Description of the task:
Images do not belong in the copy. Retype the entries exactly.

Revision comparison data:
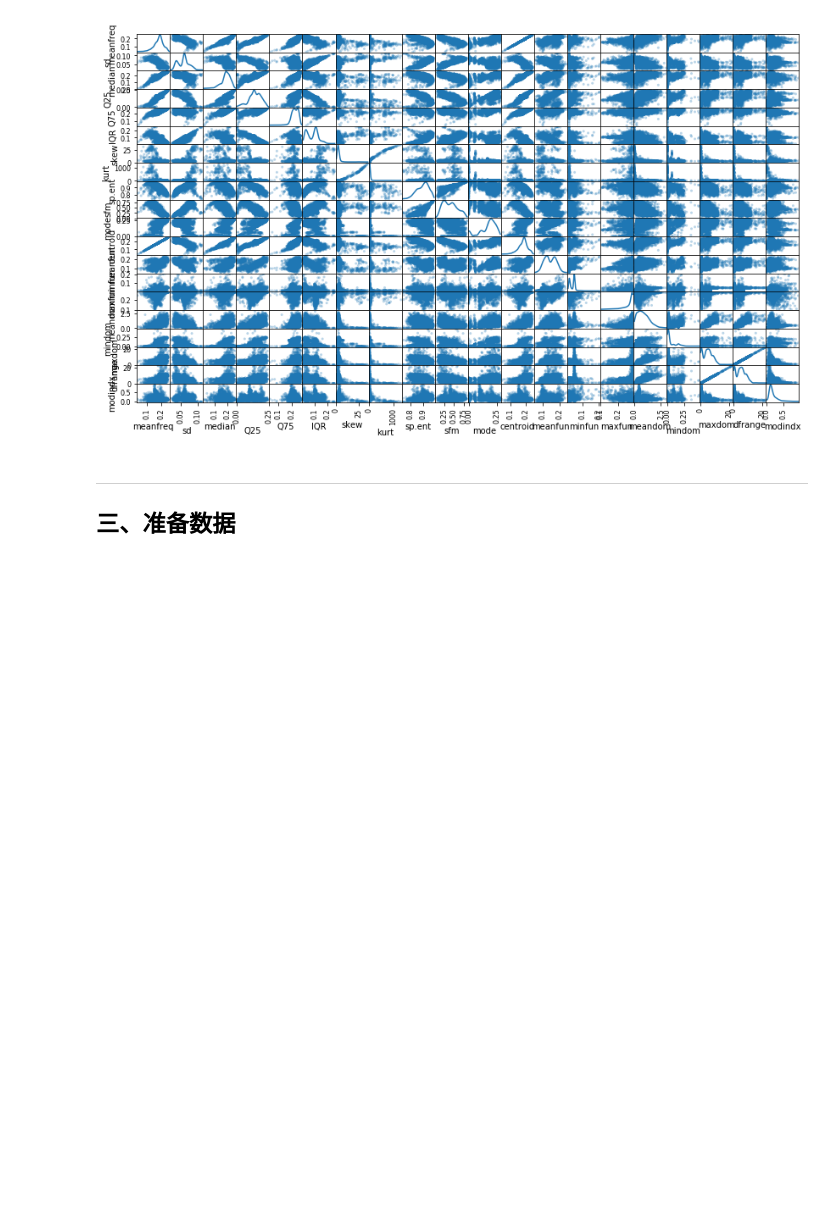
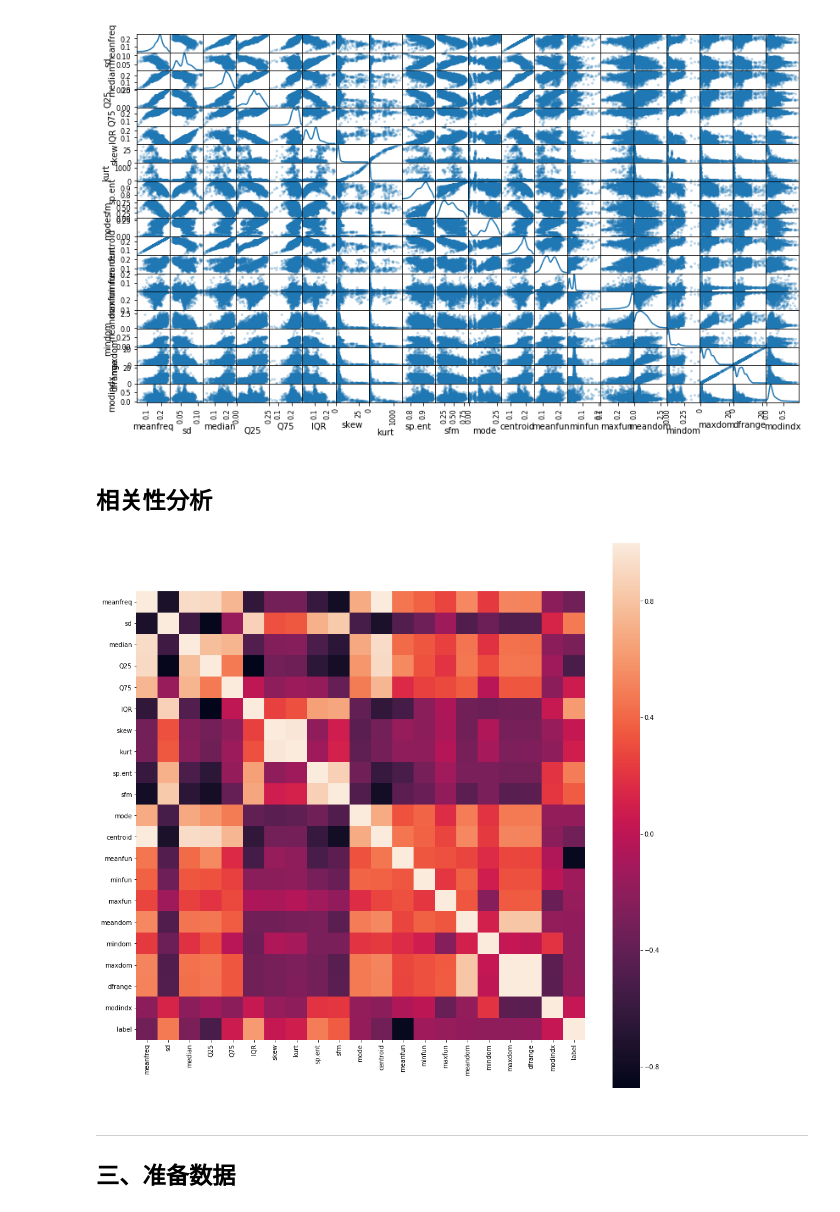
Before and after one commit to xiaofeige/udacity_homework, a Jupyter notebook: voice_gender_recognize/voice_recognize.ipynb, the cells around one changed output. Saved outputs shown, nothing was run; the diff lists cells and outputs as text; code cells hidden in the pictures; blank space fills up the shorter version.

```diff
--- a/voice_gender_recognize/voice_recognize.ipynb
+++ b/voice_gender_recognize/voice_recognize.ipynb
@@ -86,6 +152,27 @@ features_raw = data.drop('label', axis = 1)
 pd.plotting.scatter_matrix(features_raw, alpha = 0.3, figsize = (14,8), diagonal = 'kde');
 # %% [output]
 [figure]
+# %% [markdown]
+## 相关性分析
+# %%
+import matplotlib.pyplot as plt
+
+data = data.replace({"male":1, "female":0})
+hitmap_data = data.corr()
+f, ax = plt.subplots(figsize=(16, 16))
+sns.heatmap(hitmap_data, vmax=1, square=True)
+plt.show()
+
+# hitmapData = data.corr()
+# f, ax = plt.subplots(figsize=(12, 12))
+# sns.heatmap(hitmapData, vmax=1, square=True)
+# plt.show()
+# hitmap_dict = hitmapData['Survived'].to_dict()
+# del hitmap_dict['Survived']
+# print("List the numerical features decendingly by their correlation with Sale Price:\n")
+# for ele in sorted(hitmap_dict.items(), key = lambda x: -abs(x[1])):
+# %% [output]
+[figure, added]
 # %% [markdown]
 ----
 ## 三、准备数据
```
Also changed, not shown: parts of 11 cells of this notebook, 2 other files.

Solution for this exercise:
Before and after one commit to xiaofeige/udacity_homework, a Jupyter notebook: voice_gender_recognize/voice_recognize.ipynb, the cells around one changed output. Saved outputs shown, nothing was run; the diff lists cells and outputs as text; code cells hidden in the pictures; blank space fills up the shorter version.

```diff
--- a/voice_gender_recognize/voice_recognize.ipynb
+++ b/voice_gender_recognize/voice_recognize.ipynb
@@ -86,6 +152,27 @@ features_raw = data.drop('label', axis = 1)
 pd.plotting.scatter_matrix(features_raw, alpha = 0.3, figsize = (14,8), diagonal = 'kde');
 # %% [output]
 [figure]
+# %% [markdown]
+## 相关性分析
+# %%
+import matplotlib.pyplot as plt
+
+data = data.replace({"male":1, "female":0})
+hitmap_data = data.corr()
+f, ax = plt.subplots(figsize=(16, 16))
+sns.heatmap(hitmap_data, vmax=1, square=True)
+plt.show()
+
+# hitmapData = data.corr()
+# f, ax = plt.subplots(figsize=(12, 12))
+# sns.heatmap(hitmapData, vmax=1, square=True)
+# plt.show()
+# hitmap_dict = hitmapData['Survived'].to_dict()
+# del hitmap_dict['Survived']
+# print("List the numerical features decendingly by their correlation with Sale Price:\n")
+# for ele in sorted(hitmap_dict.items(), key = lambda x: -abs(x[1])):
+# %% [output]
+[figure, added]
 # %% [markdown]
 ----
 ## 三、准备数据
```
Also changed, not shown: parts of 11 cells of this notebook, 2 other files.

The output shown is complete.